# General Relativity - (numerically) compute the metric from the stress-energy tensor?

I am new to GR and I am having trouble understanding how one goes back and forth between the metric $$g_{\mu\nu}$$ and the stress-energy tensor $$T_{\mu\nu}$$.

First, have a look at the following post. It provides an "easy" method for calculating $$T_{\mu\nu}$$ given a metric $$g_{\mu\nu}$$:

How does one reverse this formula? That is, given a stress-energy tensor $$T_{\mu\nu}$$ (or even more specifically, a distribution of mass-energy $$T_{00}$$), how do you compute $$g_{\mu\nu}$$? Of course it's technically possible to simply expand Einstein's equations by rewriting $$R_{\mu\nu}$$ in terms of $$\Gamma^{\lambda}_{\mu\nu}$$, which can then be expanded in terms of derivatives of $$g_{\mu\nu}$$, but the result would be a large, disgusting sum of gross PDEs. If it is possible to avoid that, I would love to know.

I understand that this is a bit unorthodox, since in most applications, it suffices to simply find $$\Gamma^{\lambda}_{\mu\nu}$$ from $$R_{\mu\nu}$$ in order to derive the equations of motion.

I want to know because, ultimately, I would like to create a Mathematica notebook in which the input would be an arbitrary geometry for the the mass-energy density and it would output the metric. It seems relatively straightforward but I cannot find anything online as a guide.

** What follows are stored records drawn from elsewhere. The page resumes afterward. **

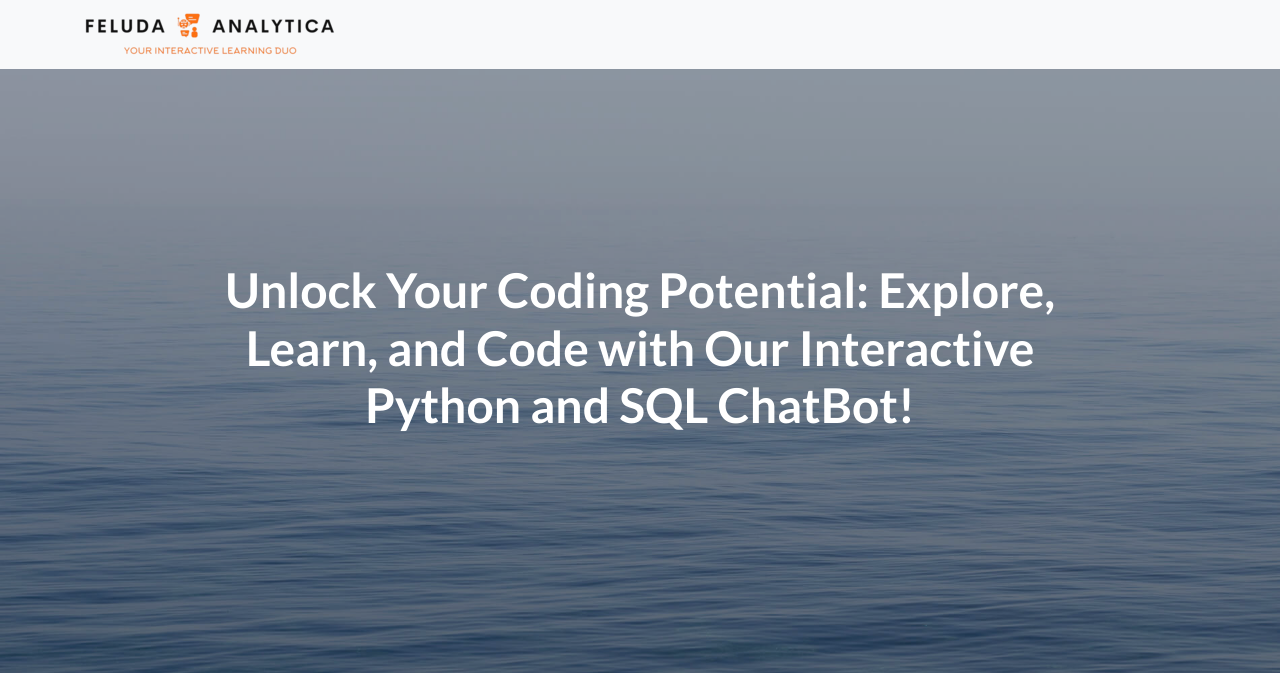
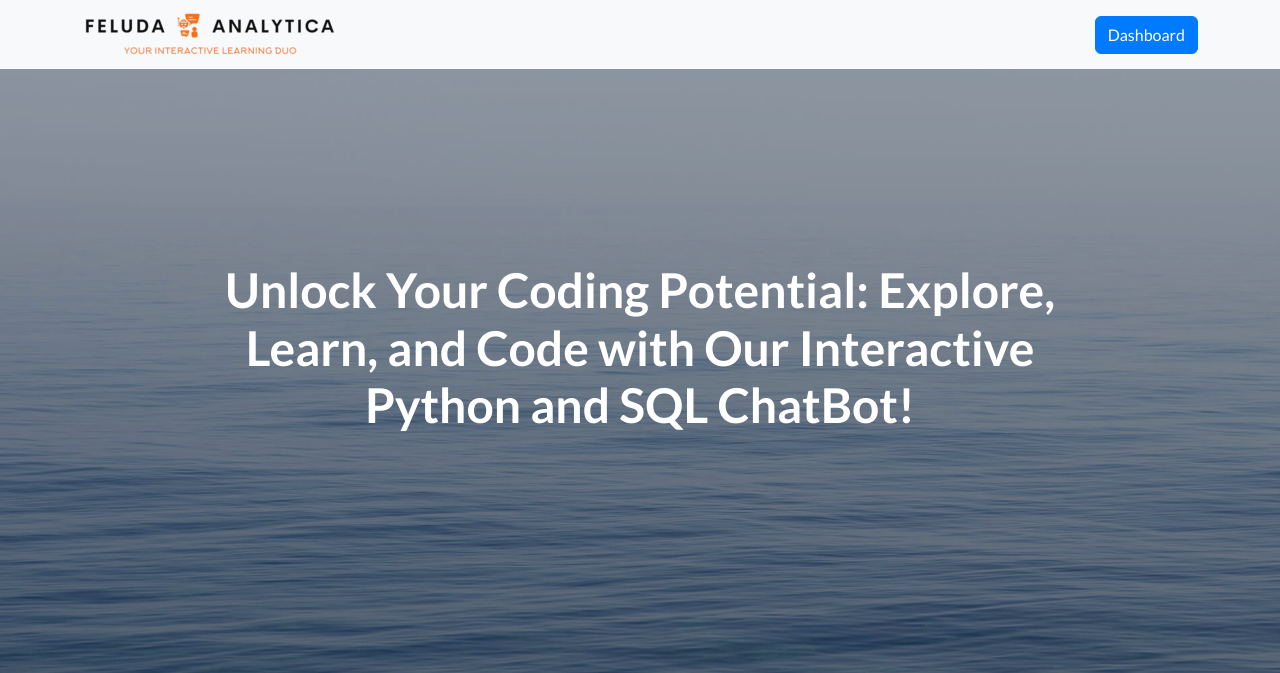
Before and after one commit to porimol/interactive-learning-duo, a FastAPI app: page / in a window 1280 px wide. Shown: the top 673 px of the page. Run offline with FastAPI, Linux system fonts and the light colour scheme; a user stored in the database is signed in; some libraries are stand-ins or nearby versions.

Commit message:
show dashboard menu if user logged in

```diff
--- a/app/templates/landing/index.html
+++ b/app/templates/landing/index.html
@@ -18,9 +18,13 @@
         <div class="container">
             <a href="/"><img class="img-profile" src="{{ url_for('assets', path='img/logo.ico') }}"></a>
             <button data-bs-toggle="collapse" class="navbar-toggler" data-bs-target="#navcol-1"></button>
-            {% if not request.session["USER_ID"] %}
-            <div class="collapse navbar-collapse" id="navcol-1"><a class="btn btn-primary ms-auto" role="button" href="/auth/login">Sign In</a></div>
-            {% endif %}
+            <div class="collapse navbar-collapse" id="navcol-1">
+                {% if request.session["USER_ID"] %}
+                <a class="btn btn-primary ms-auto" role="button" href="/dashboard/home">Dashboard</a>
+                {% else %}
+                    <a class="btn btn-primary ms-auto" role="button" href="/auth/login">Sign In</a>
+                {% endif %}
+            </div>
         </div>
     </nav>
     <header class="text-center text-white masthead" style="background:url('assets/img/bg-masthead.jpg')no-repeat center center;background-size:cover;">
```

• Well, by solving EFE. Commented May 3, 2019 at 22:11
• "It seems relatively straightforward" Please don't take this the wrong way, but this statement is as wrong as it gets. Solving the Einstein equations is extremely complicated. If an analytic solution exists, you kinda have to find it by educated guessing. Numerically solving the equations in interesting scenarios has only been possible in the last fifteen years or so. You won't be able to just do it with a Mathematica notebook. Commented May 3, 2019 at 23:17

You can't invert the relation to find $$g_{\mu\nu}$$ from $$T_{\mu\nu}$$. The metric uniquely determines the stress tensor, but not vice versa. For example, the Minkowski metric and the Schwarzschild metric are not equivalent, but both solve $$G_{\mu\nu}=8\pi T_{\mu\nu}=0$$.

To solve for the metric in GR, you need to solve the differential equations of motion, one of which is Einstein's equation. You can't just specify the stress tensor and expect the metric to pop out.

There's an important thing to note, though, about trying to find the metric. It's a common misconception that GR is done by "solving Einstein's equation for the metric". Except in case of vacuum solutions, it's actually more complicated than that, because you need to solve the joint matter-gravitational equations of motion. This is a set of coupled differential equations for the metric and matter variables, and Einstein's equation is only one of these coupled equations. There's some more detail about this in my annoying long (sorry) related answer here.

(In actuality, you really never solve the joint equations of motion either, because it's too hard. You almost always just choose a metric and see what the stress tensor says about the matter content. But you would have to, to do what you're asking.)

(Alternately, in the case of your specific question, you would at the very least need some additional assumptions to make the inverse unique --- but that would be arbitrary, and is not how things are done.)